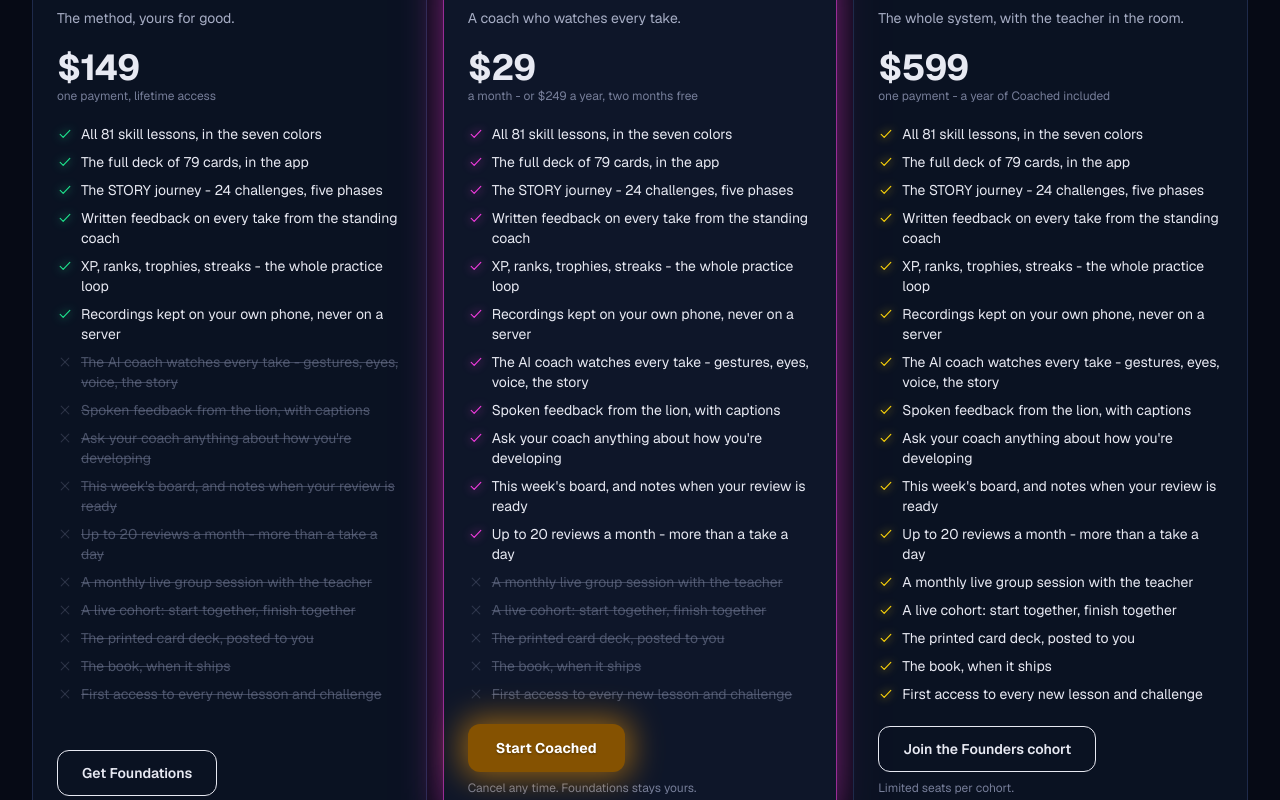
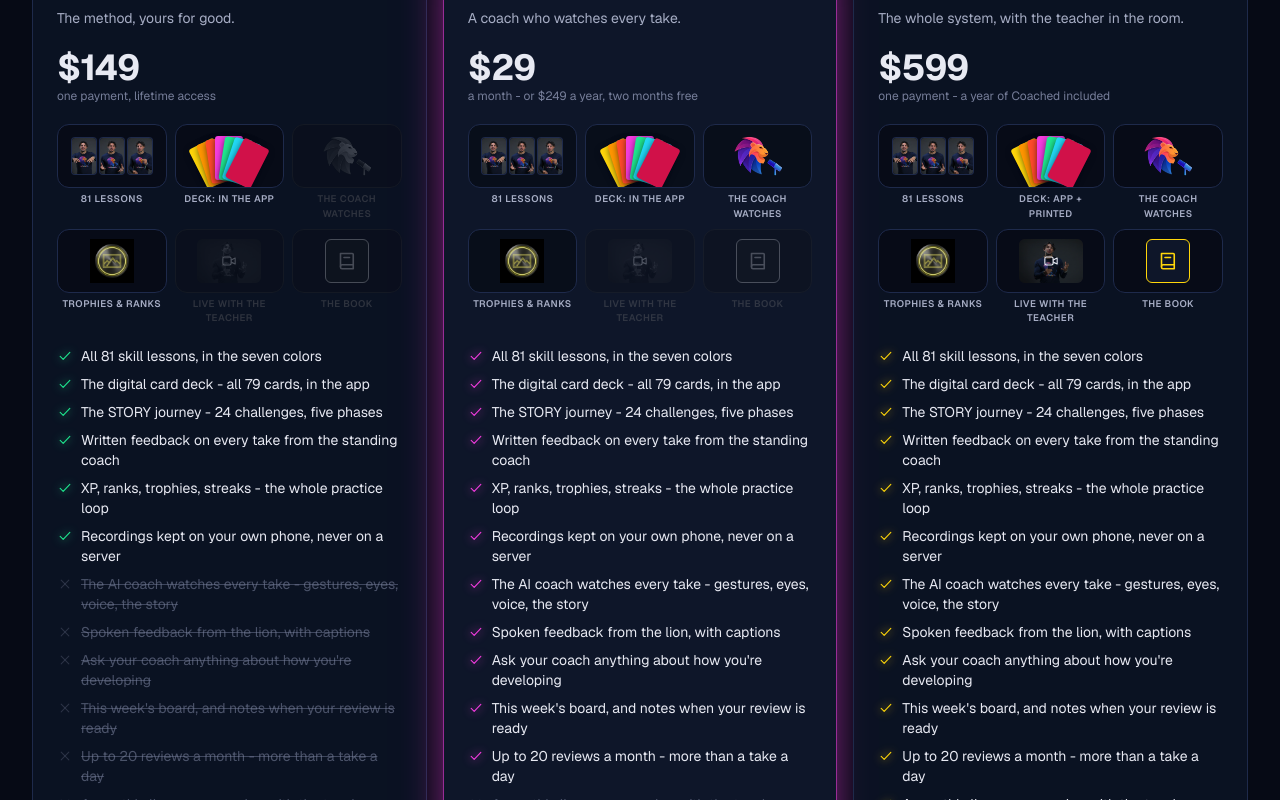
Before and after one commit to tariqeqamawi/speakbetter, a Next.js app: page / in a window 1280 px wide. Shown: the part 6440-7240 px from the top of the page. Built offline with nearby package versions, Linux system fonts and the light colour scheme.

Commit message:
The tiers pictured: lessons, the deck fanned (digital or printed), the lion, a trophy, the teacher live, the book - lit where a tier has them
Co-Authored-By: Claude Opus 5 (1M context) <noreply@anthropic.com>

```diff
--- a/src/components/icons.tsx
+++ b/src/components/icons.tsx
@@ -98,6 +98,17 @@ export function SpectrumIcon({ className = "size-5" }: IconProps) {
       <path d="M3 17.5a9 9 0 0 1 18 0" />
       <path d="M6.75 17.5a5.25 5.25 0 0 1 10.5 0" />
       <path d="M10.5 17.5a1.5 1.5 0 0 1 3 0" />
+    </svg>
+  );
+}
+
+/** A closed book - the printed companion. */
+export function BookIcon({ className = "size-5" }: IconProps) {
+  return (
+    <svg {...base} className={className}>
+      <path d="M5.5 4.5h11.75a1 1 0 0 1 1 1v14.25H7a1.5 1.5 0 0 1-1.5-1.5V4.5Z" />
+      <path d="M5.5 17.25A1.5 1.5 0 0 1 7 15.75h11.25" />
+      <path d="M9 8.5h5.5" />
     </svg>
   );
 }
--- a/src/components/pricing.tsx
+++ b/src/components/pricing.tsx
@@ -1,6 +1,7 @@
 import { features, tiers, trial } from "@/data/pricing";
 import { UnlockButton } from "@/components/unlock-button";
 import { CheckIcon, XIcon } from "@/components/icons";
+import { TierArt } from "@/components/tier-art";
 
 // The offer, laid out (master plan §15): the free baseline first -
 // what anyone can do before paying - then the three tiers side by
@@ -50,6 +51,7 @@ export function Pricing() {
               <span className="text-4xl font-bold tracking-tight text-ink">{tier.price}</span>
               <span className="text-xs text-ink-faint">{tier.term}</span>
             </div>
+            <TierArt has={tier.has} />
             {/* Every tier lists everything: what it has, lit in its
                 colour; what it doesn't, greyed and struck - so the
                 columns visibly fill in from left to right. */}
--- /dev/null
+++ b/src/components/tier-art.tsx
@@ -0,0 +1,94 @@
+import Image from "next/image";
+import { categories } from "@/data/categories";
+import { LionMouth } from "@/components/lion-mouth";
+import { BookIcon, VideoIcon } from "@/components/icons";
+
+// What a tier includes, as pictures from the app itself: a few lesson
+// stills, the deck fanned in its seven colours (digital, or printed
+// and posted), the lion for the coach, a trophy, the teacher's live
+// session, the book. Each tile is drawn lit where the tier has it and
+// dim where it doesn't, so the columns fill in as the list does.
+
+const STILLS = ["1081030429", "1081031495", "1081197407"];
+
+function Tile({
+  on,
+  label,
+  children,
+}: {
+  on: boolean;
+  label: string;
+  children: React.ReactNode;
+}) {
+  return (
+    <figure className={`flex flex-col items-center gap-1 ${on ? "" : "opacity-30 saturate-0"}`}>
+      <span className="grid h-16 w-full place-items-center overflow-hidden rounded-xl border border-navy-600 bg-navy-900/70">
+        {children}
+      </span>
+      <figcaption className={`text-center text-[0.6rem] font-semibold uppercase tracking-wider ${on ? "text-ink-muted" : "text-ink-faint"}`}>
+        {label}
+      </figcaption>
+    </figure>
+  );
+}
+
+/** The deck, fanned: seven backs in the seven colours. */
+export function DeckFan({ className = "" }: { className?: string }) {
+  return (
+    <span className={`relative block h-12 w-20 ${className}`} aria-hidden>
+      {categories.map((cat, i) => {
+        const d = i - 3;
+        return (
+          <span
+            key={cat.id}
+            className={`absolute left-1/2 top-1 h-11 w-7 rounded-[3px] ${cat.bgClass} shadow-[0_2px_6px_rgba(3,7,18,0.6)]`}
+            style={{ transform: `translateX(-50%) translateX(${d * 7}px) rotate(${d * 9}deg) translateY(${Math.abs(d) * 2}px)` }}
+          />
+        );
+      })}
+    </span>
+  );
+}
+
+export function TierArt({ has }: { has: string[] }) {
+  const h = (id: string) => has.includes(id);
+  return (
+    <div className="grid grid-cols-3 gap-2">
+      <Tile on={h("lessons")} label="81 lessons">
+        <span className="flex gap-1 px-1">
+          {STILLS.map((id) => (
+            <span key={id} className="relative h-9 w-6 overflow-hidden rounded-[3px] ring-1 ring-navy-600">
+              <Image src={`/thumbs/${id}.jpg`} alt="" fill sizes="24px" className="object-cover" />
+            </span>
+          ))}
+        </span>
+      </Tile>
+      <Tile on={h("deck")} label={h("printed") ? "Deck: app + printed" : "Deck: in the app"}>
+        <DeckFan />
+      </Tile>
+      <Tile on={h("coach")} label="The coach watches">
+        <span className="w-14 overflow-hidden">
+          <LionMouth level={0} className="w-full" />
+        </span>
+      </Tile>
+      <Tile on={h("loop")} label="Trophies & ranks">
+        <span className="relative size-11">
+          <Image src="/badges/challenge-describe-vividly.png" alt="" fill sizes="44px" className="object-contain" />
+        </span>
+      </Tile>
+      <Tile on={h("live")} label="Live with the teacher">
+        <span className="relative h-11 w-16 overflow-hidden rounded-md">
+          <Image src="/thumbs/1081200781.jpg" alt="" fill sizes="64px" className="object-cover" />
+          <span className="absolute inset-0 grid place-items-center bg-navy-950/40 text-ink">
+            <VideoIcon className="size-4" />
+          </span>
+        </span>
+      </Tile>
+      <Tile on={h("book")} label="The book">
+        <span className="grid size-11 place-items-center rounded-md border border-navy-500 bg-navy-800 text-storytelling">
+          <BookIcon className="size-6" />
+        </span>
+      </Tile>
+    </div>
+  );
+}
--- a/src/data/pricing.ts
+++ b/src/data/pricing.ts
@@ -18,7 +18,7 @@ export interface Feature {
 
 export const features: Feature[] = [
   { id: "lessons", label: "All 81 skill lessons, in the seven colors" },
-  { id: "deck", label: "The full deck of 79 cards, in the app" },
+  { id: "deck", label: "The digital card deck - all 79 cards, in the app" },
   { id: "journey", label: "The STORY journey - 24 challenges, five phases" },
   { id: "written", label: "Written feedback on every take from the standing coach" },
   { id: "loop", label: "XP, ranks, trophies, streaks - the whole practice loop" },
@@ -30,7 +30,7 @@ export const features: Feature[] = [
   { id: "reviews", label: "Up to 20 reviews a month - more than a take a day" },
   { id: "live", label: "A monthly live group session with the teacher" },
   { id: "cohort", label: "A live cohort: start together, finish together" },
-  { id: "printed", label: "The printed card deck, posted to you" },
+  { id: "printed", label: "The physical card deck - printed, boxed and posted to you" },
   { id: "book", label: "The book, when it ships" },
   { id: "first", label: "First access to every new lesson and challenge" },
 ];
```
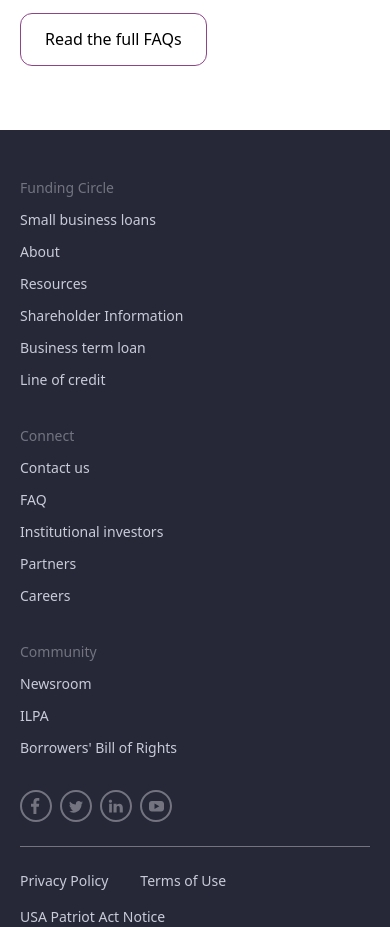
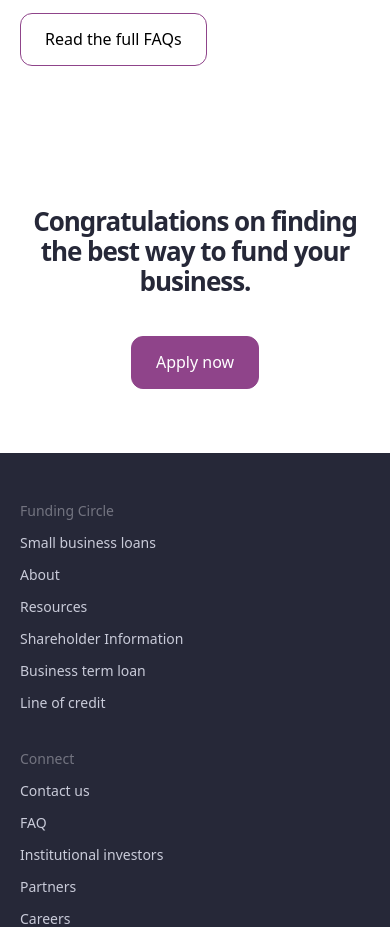
Before and after one commit to soumik9/funding-circle-landing, a Next.js app: page / in a window 390 px wide. Shown: the part 4344-5271 px from the top of the page. Built offline with nearby package versions, Linux system fonts and the light colour scheme.

Commit message:
finding with responsive

```diff
--- a/src/pages/index.js
+++ b/src/pages/index.js
@@ -1,6 +1,7 @@
 import Footer from "@/components/shared/Footer";
 import MiniHeader from "@/components/shared/MiniHeader";
 import Faq from "@/views/Home/Faq";
+import Finding from "@/views/Home/Finding";
 import Offer from "@/views/Home/Offer";
 import WhoWeAre from "@/views/Home/WhoWeAre";
 import WhyChooseUs from "@/views/Home/WhyChooseUs";
@@ -15,6 +16,7 @@
       <WhyChooseUs />
       <WhoWeAre />
       <Faq />
+      <Finding />
       <Footer />
     </>
   );
--- /dev/null
+++ b/src/views/Home/Finding.jsx
@@ -0,0 +1,17 @@
+import React from 'react';
+
+const Finding = () => {
+    return (
+        <div className='container lg:flex lg:flex-col lg:items-center'>
+            <div className='section-cmn text-center w-full lg:max-w-[80%] xl:max-w-[75%] '>
+                <h2 className="text-[26px] lg:text-[60px] tracking-[-1.02px] text-center mt-3 md:mt-4 leading-[30px] lg:leading-[70px] font-bold text-dark">Congratulations on finding the best way to fund your business.</h2>
+
+                <button className='mt-[2.5rem] btn btn-cta bg-primary text-white'>
+                    Apply now
+                </button>
+            </div>
+        </div>
+    );
+};
+
+export default Finding;
```
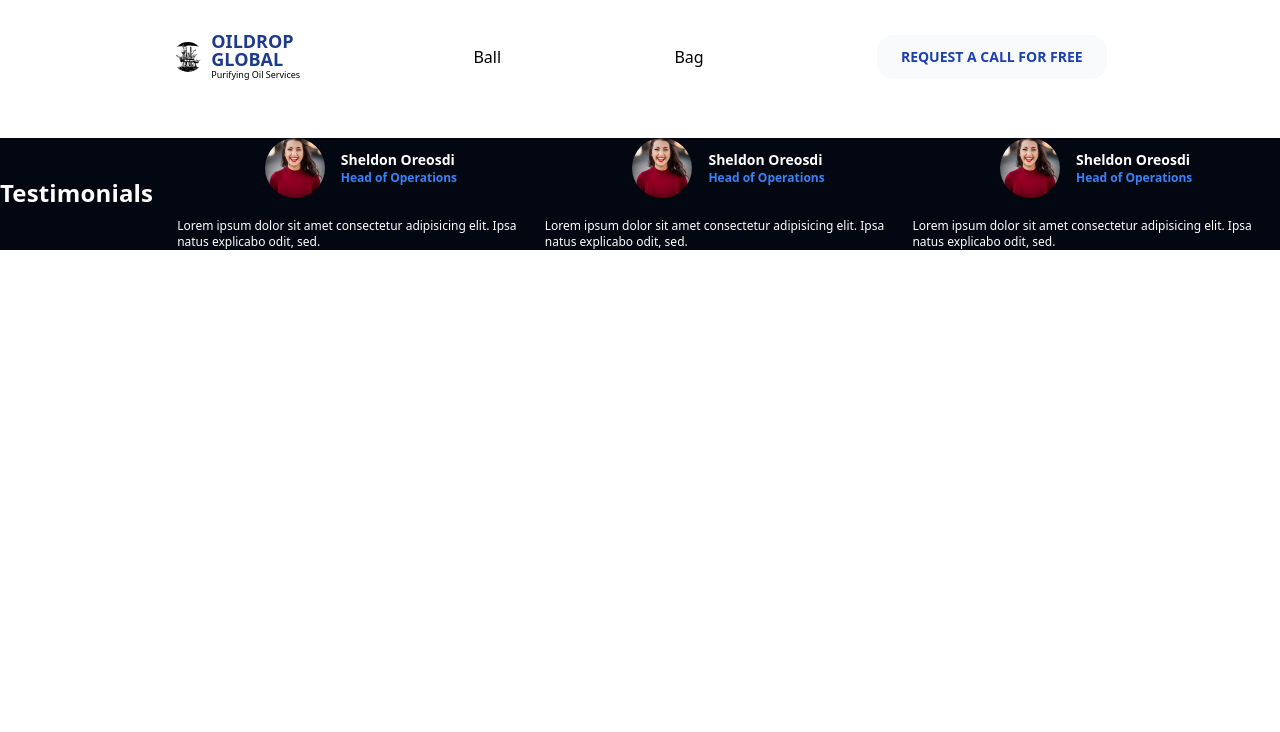
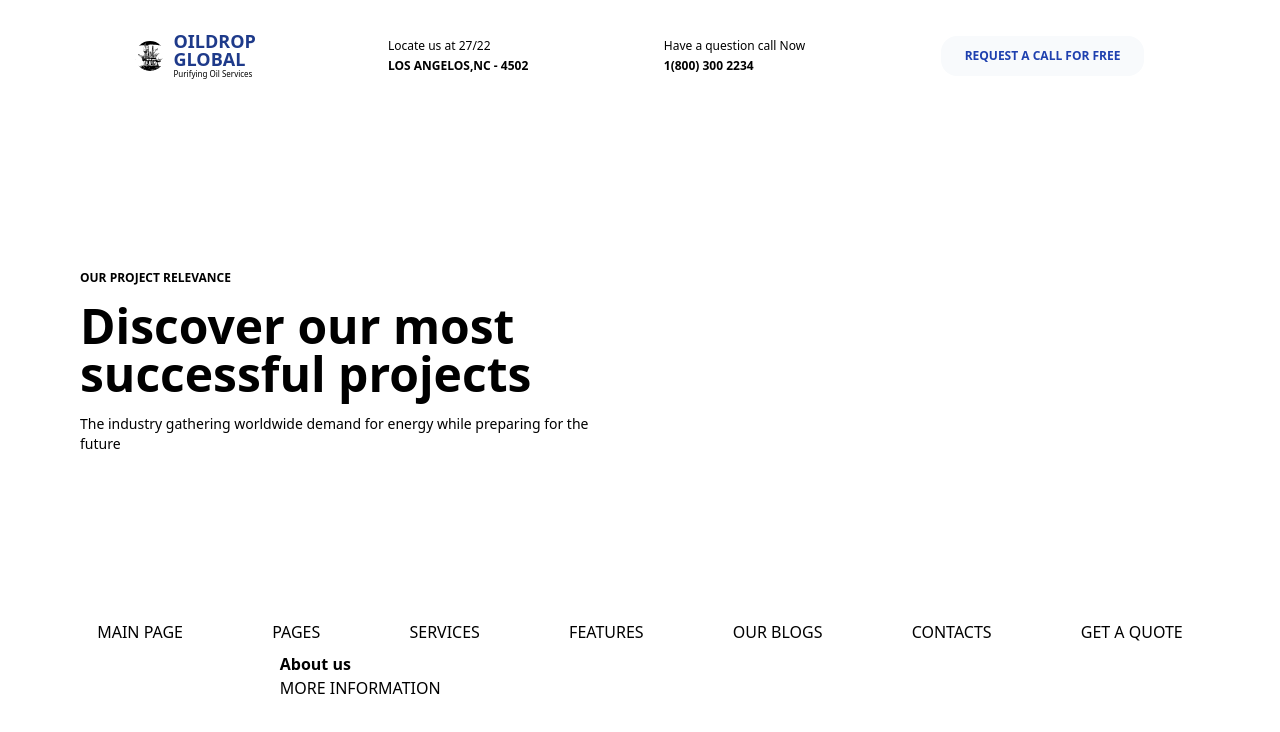
Before and after one commit to miyemicodes/drag-oil-gas, a Next.js app: page / in a window 1280 px wide. Shown: the top 732 px of the page. Built offline with nearby package versions, Linux system fonts and the light colour scheme.

Commit message:
page structure

```diff
--- a/app/page.tsx
+++ b/app/page.tsx
@@ -1,11 +1,11 @@
 import Banner from "@/components/Banner";
-import Testimonial from "@/components/Testimonials";
+import AboutUs from "@/components/AboutUs";
 
 export default function Home() {
 	return (
-		<main>
+		<main className="w-full h-full">
 			<Banner />
-			<Testimonial />
+			<AboutUs/>
 		</main>
 	);
 }
--- a/components/AboutUs.jsx
+++ b/components/AboutUs.jsx
@@ -1,3 +1,15 @@
 export default function AboutUs() {
-	return <h1 className="text-3xl text-pink-700">Learning About Next .js</h1>;
+	return (
+		<>
+			<div className="aboutUs flex flex-row items-center justify-evenly">
+				<div className="">
+					<h2 className="font-bold">About us</h2>
+					<span className="bg-blue-500 w-[10%] divide-x-4"></span>
+					<button className="">MORE INFORMATION</button>
+				</div>
+				<div className=""></div>
+				<div className=""></div>
+			</div>
+		</>
+	);
 }
--- a/components/Banner.jsx
+++ b/components/Banner.jsx
@@ -4,6 +4,7 @@ import gasFlare from "@/public/assets/one-blue-oil-platform.svg";
 export default function Banner() {
 	return (
 		<>
+			<div className="banner w-full h-[100%]">
 				<div className="bannerContact flex flex-row items-center justify-evenly py-8">
 					<div className="flex flex-row items-center justify-center gap-2">
 						<Image
@@ -15,31 +16,46 @@ export default function Banner() {
 							<h1 className="text-lg font-bold text-blue-900 w-[22px] leading-[1.00]">
 								OILDROP GLOBAL
 							</h1>
-						<span className="text-[9px]">Purifying Oil Services</span>
+							<span className="text-[8px]">Purifying Oil Services</span>
 						</div>
 					</div>
 
-				<div className="hidden md:flex flex-row items-center justify-center gap-2">
-					{" "}
-					Ball
-				</div>
-				<div className="hidden md:flex flex-row items-center justify-center gap-2">
-					{" "}
-					Bag
-				</div>
-				<button className="px-6 py-3 text-sm font-bold text-blue-800 bg-slate-50 rounded-2xl"> REQUEST A CALL FOR FREE</button>
+					<div className="hidden md:flex flex-col items-start justify-center gap-1 text-xs">
+						<span>Locate us at 27/22</span>
+						<span className="font-semibold">LOS ANGELOS,NC - 4502</span>
 					</div>
 
-			<div className="bannerDiv"></div>
+					<div className="hidden md:flex flex-col items-start justify-center gap-1 text-xs">
+						<span>Have a question call Now</span>
+						<span className="font-semibold">1(800) 300 2234</span>
+					</div>
 
-			<ul className="bannerNav">
-				<li></li>
-				<li></li>
-				<li></li>
-				<li></li>
-				<li></li>
-				<button></button>
+					<button className="px-6 py-3 text-xs font-bold text-blue-800 bg-slate-50 rounded-2xl">
+						REQUEST A CALL FOR FREE
+					</button>
+				</div>
+
+				<div className="bannerDiv w-[40%] h-[500px] flex flex-col items-start justify-center gap-4 ml-20">
+					<p className="text-xs font-semibold ">OUR PROJECT RELEVANCE</p>
+					<h1 className="text-5xl font-semibold">
+						Discover our most successful projects
+					</h1>
+					<p className=" text-sm">
+						The industry gathering worldwide demand for energy while preparing
+						for the future
+					</p>
+				</div>
+
+				<ul className="bannerNav flex flex-row items-center justify-evenly p-2 ">
+					<li>MAIN PAGE</li>
+					<li>PAGES</li>
+					<li>SERVICES</li>
+					<li>FEATURES</li>
+					<li>OUR BLOGS</li>
+					<li>CONTACTS</li>
+					<button>GET A QUOTE</button>
 				</ul>
+			</div>
 		</>
 	);
 }
```
Also changed, not shown: app/globals.css (+7 -0 lines). Lines whose indentation alone changed are shown as unchanged.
————
• **Work required**
Among the lines above, find those holding "Home" and copy each one.

• **Solution below**
 import Faq from "@/views/Home/Faq";
+import Finding from "@/views/Home/Finding";
 import Offer from "@/views/Home/Offer";
 import WhoWeAre from "@/views/Home/WhoWeAre";
 import WhyChooseUs from "@/views/Home/WhyChooseUs";
+++ b/src/views/Home/Finding.jsx
 export default function Home() {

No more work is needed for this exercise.